▸ **TASK INSTRUCTIONS**: Among the entries below, how many lines hold "wandb"? Reply with the number only.

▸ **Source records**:
>>>>

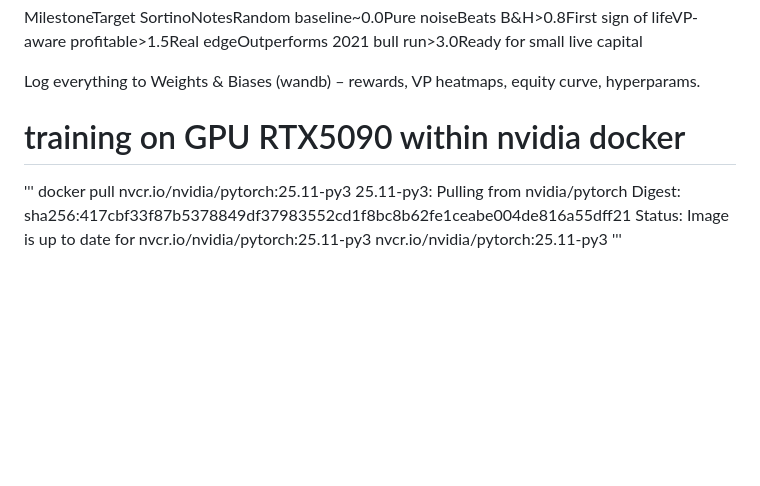
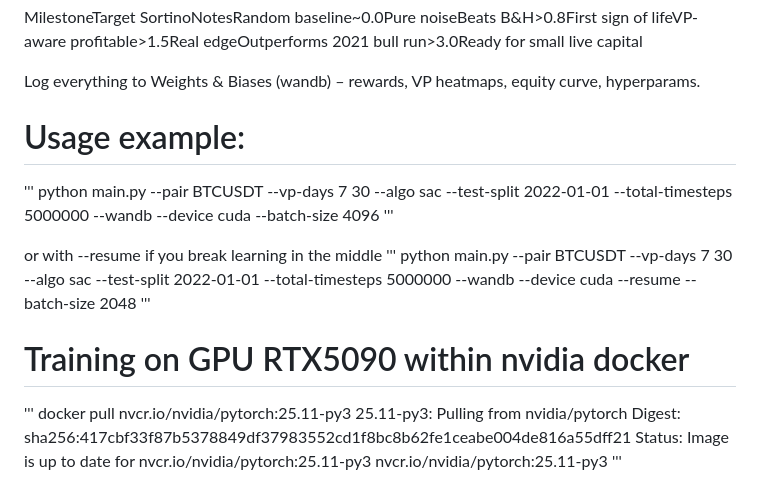
Before and after one commit to zhivko/ai-trading-bot-3, a Markdown page: readme.md, the part around the change. Drawn GitHub-style; blank space fills up the shorter version.

```diff
--- a/readme.md
+++ b/readme.md
@@ -187,7 +187,18 @@ MilestoneTarget SortinoNotesRandom baseline~0.0Pure noiseBeats B&H>0.8First sign
 
 Log everything to Weights & Biases (wandb) – rewards, VP heatmaps, equity curve, hyperparams.
 
-# training on GPU RTX5090 within nvidia docker
+# Usage example:
+
+'''
+python main.py --pair BTCUSDT --vp-days 7 30 --algo sac --test-split 2022-01-01 --total-timesteps 5000000 --wandb --device cuda --batch-size 4096
+'''
+
+or with --resume if you break learning in the middle
+'''
+python main.py --pair BTCUSDT --vp-days 7 30 --algo sac --test-split 2022-01-01 --total-timesteps 5000000 --wandb --device cuda --resume --batch-size 2048
+'''
+
+# Training on GPU RTX5090 within nvidia docker
 
 '''
 docker pull nvcr.io/nvidia/pytorch:25.11-py3
```
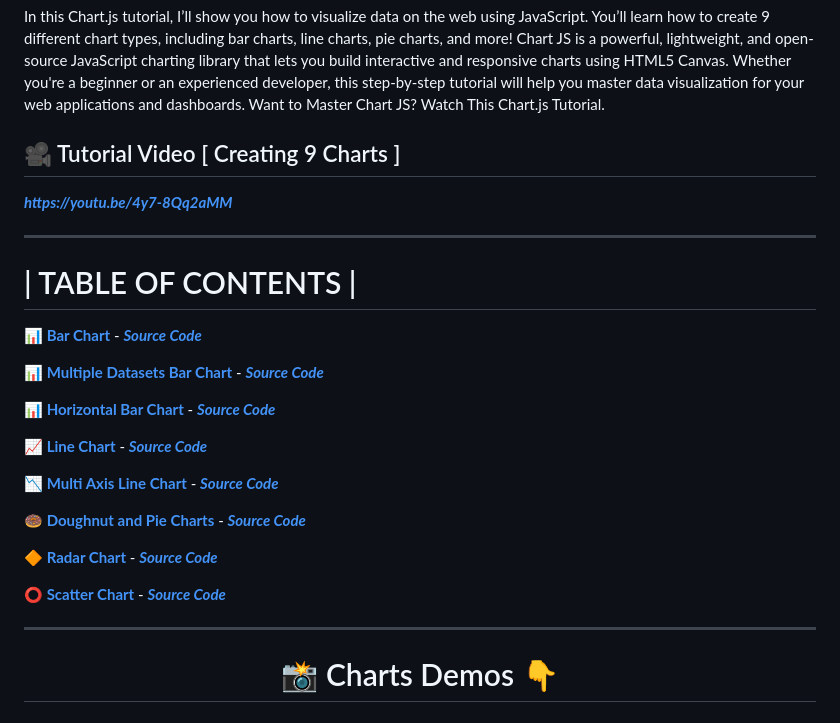
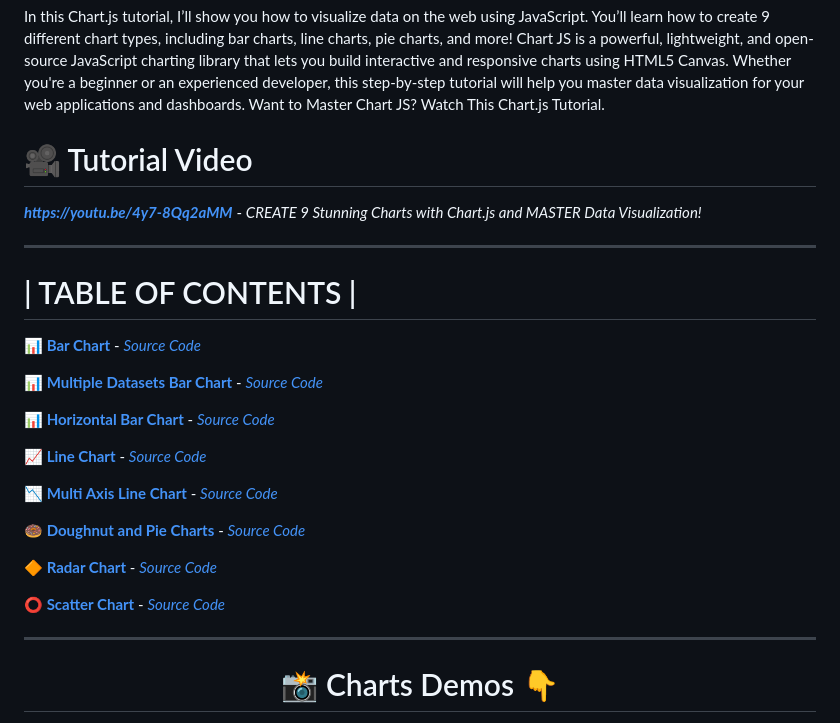
Before and after one commit to saeedkohansal/Chart.js-Tutorial-With-Examples, a Markdown page: README.md, the part around the change. Rendered like a GitHub page.

```diff
--- a/README.md
+++ b/README.md
@@ -6,29 +6,28 @@ _Master Data Visualization with Chart.js! | Create 9 Stunning Charts Using JavaS
 
 In this Chart.js tutorial, I’ll show you how to visualize data on the web using JavaScript. You’ll learn how to create 9 different chart types, including bar charts, line charts, pie charts, and more! Chart JS is a powerful, lightweight, and open-source JavaScript charting library that lets you build interactive and responsive charts using HTML5 Canvas. Whether you're a beginner or an experienced developer, this step-by-step tutorial will help you master data visualization for your web applications and dashboards. Want to Master Chart JS? Watch This Chart.js Tutorial.
 
-## 🎥 Tutorial Video [ Creating 9 Charts ]
-
-***[https://youtu.be/4y7-8Qq2aMM](https://youtu.be/4y7-8Qq2aMM)***
+# 🎥 Tutorial Video
+***[https://youtu.be/4y7-8Qq2aMM](https://youtu.be/4y7-8Qq2aMM)*** - *CREATE 9 Stunning Charts with Chart.js and MASTER Data Visualization!*
 
 <hr>
 
 # | TABLE OF CONTENTS |
 
-**[📊 Bar Chart](https://saeedkohansal.github.io/Chart.js-Tutorial-With-Examples/source-code/charts/bar-chart.html)** - ***[Source Code](source-code/charts/bar-chart.html)***
+**[📊 Bar Chart](https://saeedkohansal.github.io/Chart.js-Tutorial-With-Examples/source-code/charts/bar-chart.html)** - *[Source Code](source-code/charts/bar-chart.html)*
 
-**[📊 Multiple Datasets Bar Chart](https://saeedkohansal.github.io/Chart.js-Tutorial-With-Examples/source-code/charts/bar-chart-multiple-datasets.html)** - ***[Source Code](source-code/charts/bar-chart-multiple-datasets.html)***
+**[📊 Multiple Datasets Bar Chart](https://saeedkohansal.github.io/Chart.js-Tutorial-With-Examples/source-code/charts/bar-chart-multiple-datasets.html)** - *[Source Code](source-code/charts/bar-chart-multiple-datasets.html)*
 
-**[📊 Horizontal Bar Chart](https://saeedkohansal.github.io/Chart.js-Tutorial-With-Examples/source-code/charts/bar-chart-horizontal.html)** - ***[Source Code](source-code/charts/bar-chart-horizontal.html)***
+**[📊 Horizontal Bar Chart](https://saeedkohansal.github.io/Chart.js-Tutorial-With-Examples/source-code/charts/bar-chart-horizontal.html)** - *[Source Code](source-code/charts/bar-chart-horizontal.html)*
 
-**[📈 Line Chart](https://saeedkohansal.github.io/Chart.js-Tutorial-With-Examples/source-code/charts/line-chart.html)** - ***[Source Code](source-code/charts/line-chart.html)***
+**[📈 Line Chart](https://saeedkohansal.github.io/Chart.js-Tutorial-With-Examples/source-code/charts/line-chart.html)** - *[Source Code](source-code/charts/line-chart.html)*
 
-**[📉 Multi Axis Line Chart](https://saeedkohansal.github.io/Chart.js-Tutorial-With-Examples/source-code/charts/line-chart-multi-axis.html)** - ***[Source Code](source-code/charts/line-chart-multi-axis.html)***
+**[📉 Multi Axis Line Chart](https://saeedkohansal.github.io/Chart.js-Tutorial-With-Examples/source-code/charts/line-chart-multi-axis.html)** - *[Source Code](source-code/charts/line-chart-multi-axis.html)*
 
-**[🍩 Doughnut and Pie Charts](https://saeedkohansal.github.io/Chart.js-Tutorial-With-Examples/source-code/charts/doughnut-and-pie-charts.html)** - ***[Source Code](source-code/charts/doughnut-and-pie-charts.html)***
+**[🍩 Doughnut and Pie Charts](https://saeedkohansal.github.io/Chart.js-Tutorial-With-Examples/source-code/charts/doughnut-and-pie-charts.html)** - *[Source Code](source-code/charts/doughnut-and-pie-charts.html)*
 
-**[🔶 Radar Chart](https://saeedkohansal.github.io/Chart.js-Tutorial-With-Examples/source-code/charts/radar-chart.html)** - ***[Source Code](source-code/charts/radar-chart.html)***
+**[🔶 Radar Chart](https://saeedkohansal.github.io/Chart.js-Tutorial-With-Examples/source-code/charts/radar-chart.html)** - *[Source Code](source-code/charts/radar-chart.html)*
 
-**[⭕ Scatter Chart](https://saeedkohansal.github.io/Chart.js-Tutorial-With-Examples/source-code/charts/scatter-chart.html)** - ***[Source Code](source-code/charts/scatter-chart.html)***
+**[⭕ Scatter Chart](https://saeedkohansal.github.io/Chart.js-Tutorial-With-Examples/source-code/charts/scatter-chart.html)** - *[Source Code](source-code/charts/scatter-chart.html)*
 
 <hr>
 
```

<<<<

▸ **EXERCISE OUTPUT**: 3